Third, as mentioned earlier, there is no guarantee that the State will agree to put you in that program.


Finally,  there are the associated costs with an OUI 3rd Offense,  the law requires individuals to equip their vehicles with ignition interlock devices (IIDs) in a variety of situations. IIDs require the subject to submit a breath sample before and during the operation of the vehicle. The device prevents the engine from starting or continuing if the subject's breath-alcohol concentration is more than the device's programmed blood-alcohol concentration (BAC) allowance.

The law makes the installation of IIDs mandatory in all vehicles owned or driven by persons .  IID orders impose significant financial burdens, including a $50 surcharge for the installation of each device and monthly maintenance and monitoring costs.  A person subject to an IID order will not be eligible for an occupational license until they have submitted proof of the surcharge payment and proof that every vehicle owned by or registered to them has been equipped with an IID.   Expect just one vehicle to cost $200 to $300 per month.

The IID restriction period must be at least one year and may not extend beyond the maximum license-revocation period for a particular OWI-related offense or refusal violation.  Which for an OWI 3d is three years. 

Under this law, the IID restriction period does not commence until an offender obtains an operator's license from the Wisconsin Department of Transportation (DOT).  The old law allowed the restriction period to commence at the time the judge ordered IID. As a result, certain repeat OWI offenders and persons convicted of implied consent violations will endure IID restriction periods that extend beyond their driving privilege revocations.

The law also created a misdemeanor offense that criminalizes removing, disconnecting, tampering with, or failing to install court-ordered IIDs.  The penalties include incarceration of up to six months and fines of $150 to $600 for a first-offense conviction, with fines increasing for each subsequent conviction of this nature.  A conviction of this type will extend by six months the period offenders must keep IIDs in their vehicles.


The Other Concern 
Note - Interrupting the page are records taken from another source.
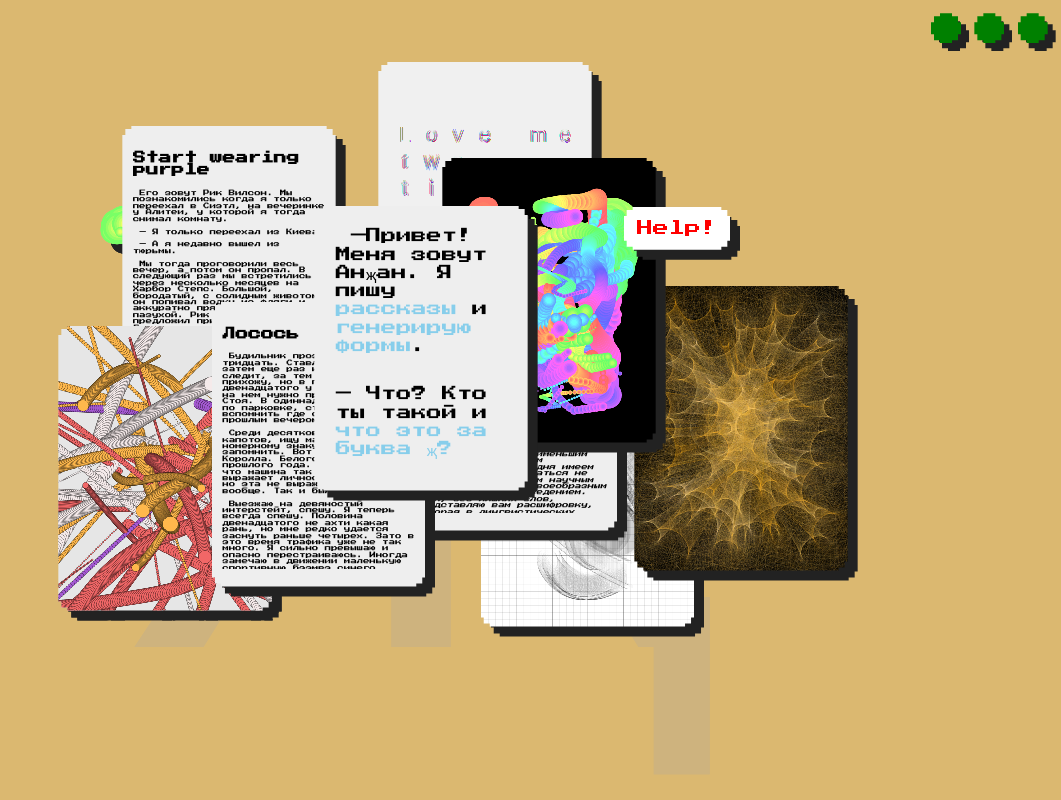
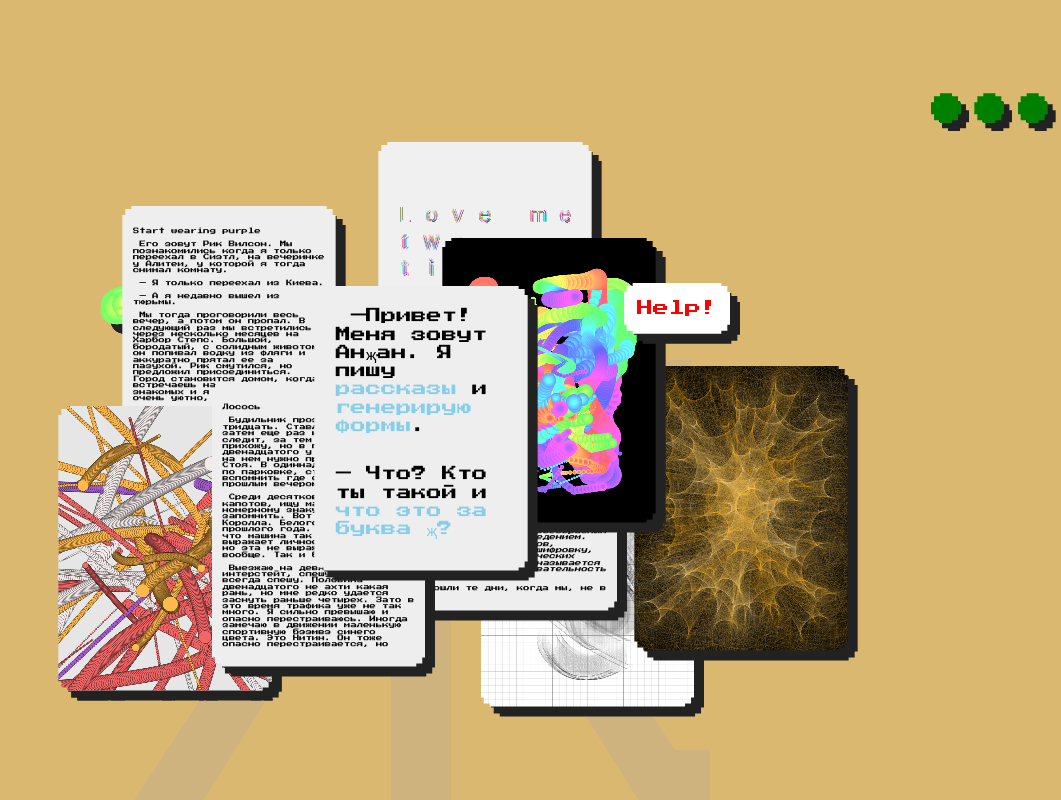
Before and after one commit to ashakirzianov/ashakirzianov-com, a Next.js app: page / in a window 1280 px wide. Shown: the top 800 px of the page, without its empty margins (219-1280 px from the left). Built offline with nearby package versions, Linux system fonts and the light colour scheme.

Commit message:
Install tailwind css

```diff
--- a/package.json
+++ b/package.json
@@ -28,5 +28,10 @@
     "typescript": "4.9.5",
     "unified": "^10.1.2",
     "unist-util-visit": "^4.1.2"
+  },
+  "devDependencies": {
+    "autoprefixer": "^10.4.14",
+    "postcss": "^8.4.23",
+    "tailwindcss": "^3.3.2"
   }
 }
--- /dev/null
+++ b/postcss.config.js
@@ -0,0 +1,6 @@
+module.exports = {
+  plugins: {
+    tailwindcss: {},
+    autoprefixer: {},
+  },
+}
--- a/styles/globals.css
+++ b/styles/globals.css
@@ -1,3 +1,7 @@
+@tailwind base;
+@tailwind components;
+@tailwind utilities;
+
 :root {
   --max-width: 1100px;
   --border-radius: 12px;
--- /dev/null
+++ b/tailwind.config.js
@@ -0,0 +1,11 @@
+/** @type {import('tailwindcss').Config} */
+module.exports = {
+  content: [
+    './app/**/*.{js,ts,jsx,tsx,mdx}',
+    './components/**/*.{js,ts,jsx,tsx,mdx}',
+  ],
+  theme: {
+    extend: {},
+  },
+  plugins: [],
+}
```
Also changed, not shown: 1 other file (tests, documents, lock files or other folders).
The law extends the prohibited alcohol concentration (PAC) level of 0.02 to any person who is subject to an IID order for the entire duration of that order. Under the previous law, the PAC level of 0.02 applied only to persons with three or more OWI convictions.  As a result, individuals driving under IID orders may receive an additional PAC charge if they are arrested and have a PAC equal to or greater than 0.02, regardless of the offense number. Although they might not be charged with OWI if they are at the 0.02 level, a PAC charge of this type will subject an offender to the same potential penalties that an additional OWI or 0.08 PAC charge carries: an alcohol-related offense conviction with additional jail time and fines. 

 

If this is the scenario that you are facing, you will need quality legal representation.  Because you will be charged with 4th offense OWI, which will most likely be a felony, as it is within 5 years of your conviction of OWI 3rd.  At Murphy, Volbrecht & Kuehn, we are experienced at handling PAC defense.

 

Contact a Delavan OWI Court Attorney About the Legal Matters That Affect You
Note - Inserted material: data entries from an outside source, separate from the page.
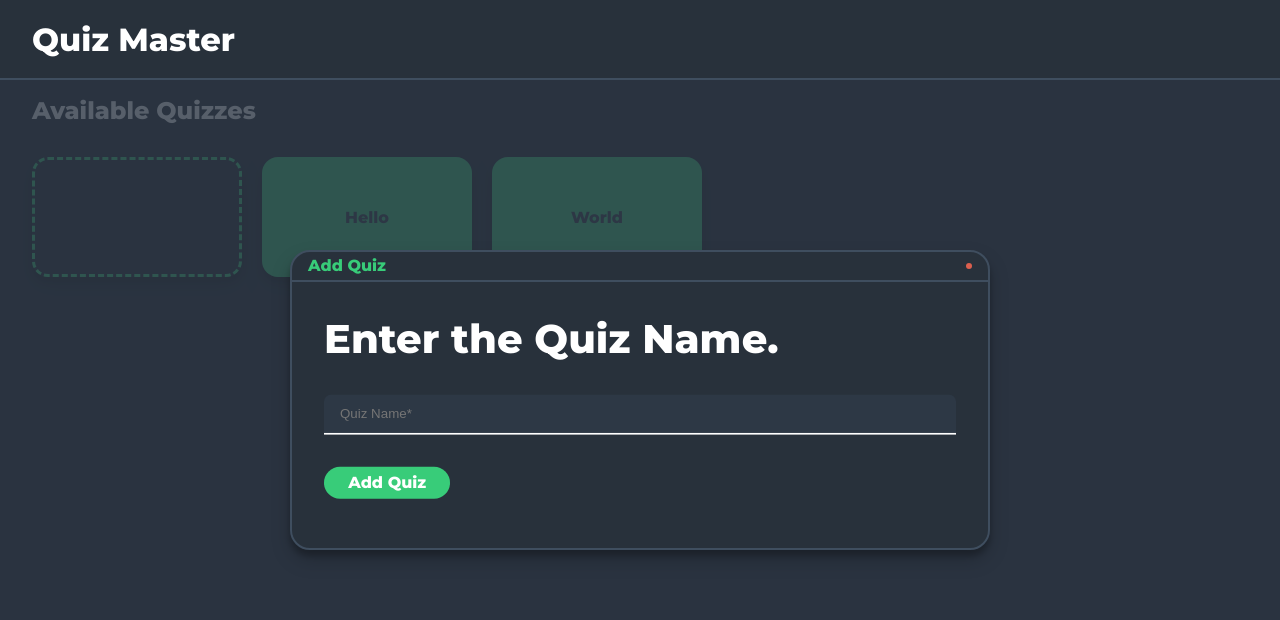
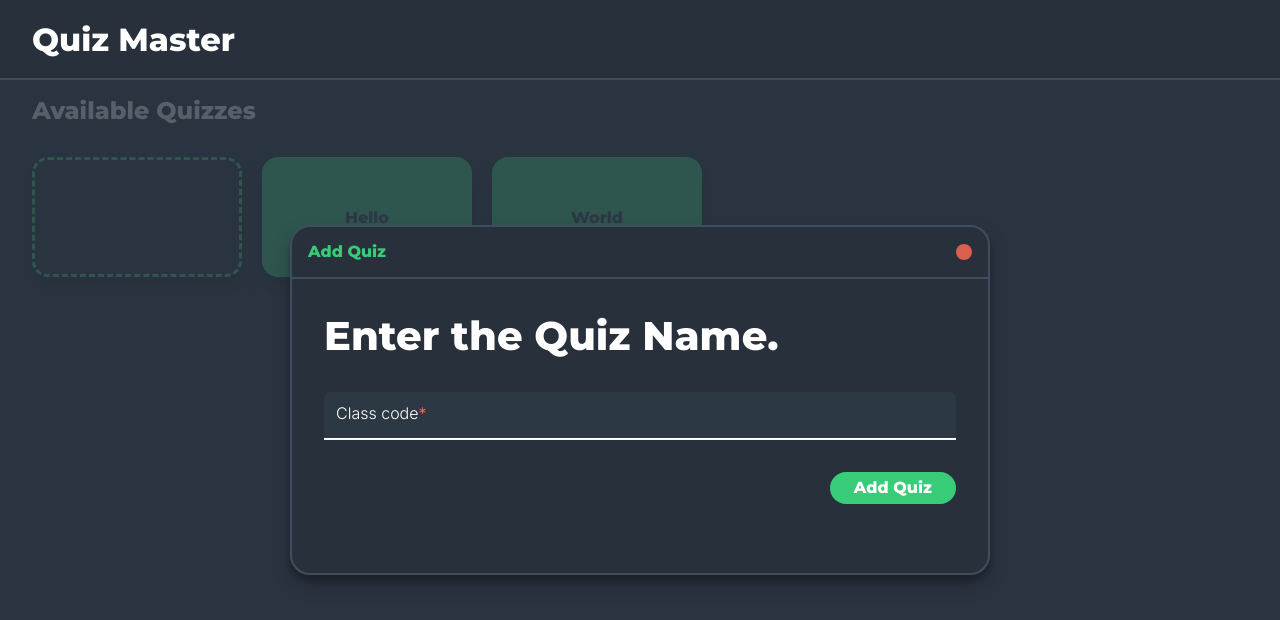
Before and after one commit to MrY30/quiz-master, a plain HTML site: page main.html in a window 1280 px wide. Drawn offline with Linux system fonts and the light colour scheme.

Commit message:
Added the add-quiz-modal

```diff
--- a/main.html
+++ b/main.html
@@ -8,6 +8,7 @@
 
 	<!-- CSS FILES -->
     <link rel="stylesheet" href="/styles/main.css">
+	<link rel="stylesheet" href="/styles/add-quiz-modal.css">
 	<link href='https://cdn.boxicons.com/fonts/basic/boxicons.min.css' rel='stylesheet'>
 
 	<!-- FONTS -->
@@ -45,8 +46,11 @@
 			<div class="modal-content">
 				<div class="add-quiz">
 					<div class="add-quiz-text">Enter the Quiz Name.</div>
-					<input id="quiz-input" class="inter" type="text" placeholder="Quiz Name*">
-					<div class="add-quiz-button">Add Quiz</div>
+					<div class="quiz-name-input">
+						<input type="text" id="quiz-input" required/>
+						<div class="placeholder inter-font">Class code<span>*</span></div>
+					</div>
+					<div class="quiz-bottom"><div class="add-quiz-button">Add Quiz</div></div>
 				</div>
 				<div class="start-quiz hidden">World</div>
 			</div>
--- /dev/null
+++ b/styles/add-quiz-modal.css
@@ -0,0 +1,99 @@
+/* ADD QUIZ MODAL */
+.add-quiz{
+    position: absolute;
+    top: 50%;
+    left: 50%;
+
+    width: 100%;
+    height: 100%;
+    translate: -50% -50%;
+    border-radius: 0 0 20px 20px;
+
+    padding: 2rem;
+    display: flex;
+    flex-direction: column;
+    row-gap: 2rem;
+}
+.add-quiz-text{
+    font-size: 2.5rem;
+}
+
+/* MODAL BUTTON */
+.quiz-bottom{
+    width: 100%;
+    height: 4vh;
+    display: flex;
+    justify-content: flex-end;
+    align-items: center;
+}
+.add-quiz-button{
+    width: 20%;
+    height: 4vh;
+    background: var(--card-color);
+    color: var(--font-color-dark);
+    border-radius: 30px;
+    font-weight: 800;
+    display: flex;
+    justify-content: center;
+    align-items: center;
+    font-size: 1rem;
+    cursor: pointer;
+}
+
+.quiz-name-input {
+    height: 6vh;
+    border-radius: 7px 7px 0 0;
+    border-bottom: 2px solid var(--font-color);
+    background: var(--font-color-light);
+
+    position: relative;
+    padding-top: 20px;
+}
+
+.quiz-name-input #quiz-input {
+    position: absolute;
+    top: 0;
+    left: 0;
+
+    border: none;
+    -webkit-appearance: none;
+    -ms-appearance: none;
+    -moz-appearance: none;
+    appearance: none;
+
+    background: transparent;
+    width: 100%;
+    padding: 0 12px;
+    padding-top: 1.5rem;
+    font-weight: 300;
+    outline: none;
+    font-size: 1.2rem;
+    z-index: 2;
+
+    color: var(--font-color);
+}
+
+.quiz-name-input .placeholder {
+    position: absolute;
+    top: calc(50% - 2px);
+    left: 12px;
+
+    font-size: 1rem;
+    font-weight: 300;
+
+    color: var(--font-color);
+    transform: translateY(-50%);
+    /* padding: 0 1rem; */
+    z-index: 1;
+    transition: top 0.3s ease, font-size 0.3s ease, color 0.3s ease;
+}
+
+.quiz-name-input input:valid + .placeholder,
+.quiz-name-input input:focus + .placeholder{
+    top: 15px;
+    font-size: 12px;
+}
+
+.quiz-name-input .placeholder span {
+    color: var(--close-hover);
+}
--- a/styles/main.css
+++ b/styles/main.css
@@ -150,7 +150,7 @@ body{
     background: var(--card-hover);
 }
 
-/* QUIZ MODAL */
+/* MODAL */
 .transparent-bg{
     position: fixed;
     top:10vh;
@@ -168,7 +168,7 @@ body{
     translate: -50% -50%;
 
     width: 700px;
-    height: 300px;
+    height: 350px;
     z-index: 2;
 
     background: var(--header-color);
@@ -178,7 +178,7 @@ body{
 }
 .modal-header{
     width: 100%;
-    height: 10%;
+    height: 15%;
     border-bottom: var(--header-border) 2px solid;
 
     display: flex;
@@ -193,7 +193,7 @@ body{
     background: var(--close-button-color);
     color: var(--font-color-dark);
     border-radius: 50%;
-    padding: 0.2rem;
+    padding: 0.5rem;
 }
 .modal-close-button:hover{
     background: var(--close-hover);
@@ -201,51 +201,8 @@ body{
 }
 .modal-content{
     width: 100%;
-    height: 90%;
+    height: 85%;
     position: relative;
-    /* border: 1px solid red; */
-}
-
-/* ADD QUIZ MODAL */
-.add-quiz{
-    position: absolute;
-    top: 50%;
-    left: 50%;
-
-    width: 100%;
-    height: 100%;
-    translate: -50% -50%;
-    border-radius: 0 0 20px 20px;
-
-    padding: 2rem;
-    display: flex;
-    flex-direction: column;
-    row-gap: 2rem;
-}
-.add-quiz-text{
-    font-size: 2.5rem;
-}
-/* MODAL INPUT */
-#quiz-input{
-    height: 5vh;
-    border-radius: 7px 7px 0 0;
-    border: none;
-    border-bottom: 2px solid var(--font-color);
-    padding: 1rem;
-    background: var(--font-color-light);
-}
-/* MODAL BUTTON */
-.add-quiz-button{
-    width: 20%;
-    height: 4vh;
-    background: var(--card-color);
-    color: var(--font-color-dark);
-    border-radius: 30px;
-    font-weight: 800;
-    display: flex;
-    justify-content: center;
-    align-items: center;
-    font-size: 1rem;
 }
 
 /* START QUIZ MODAL */
```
Please contact our Elkhorn law firm with questions about the legal matters that affect you. We are available by calling 262-723-4110 or by completing our online contact form. Our Elkhorn criminal and family law attorneys are available five days a week, as well as evenings and weekends by appointment. Home and hospital visits are available.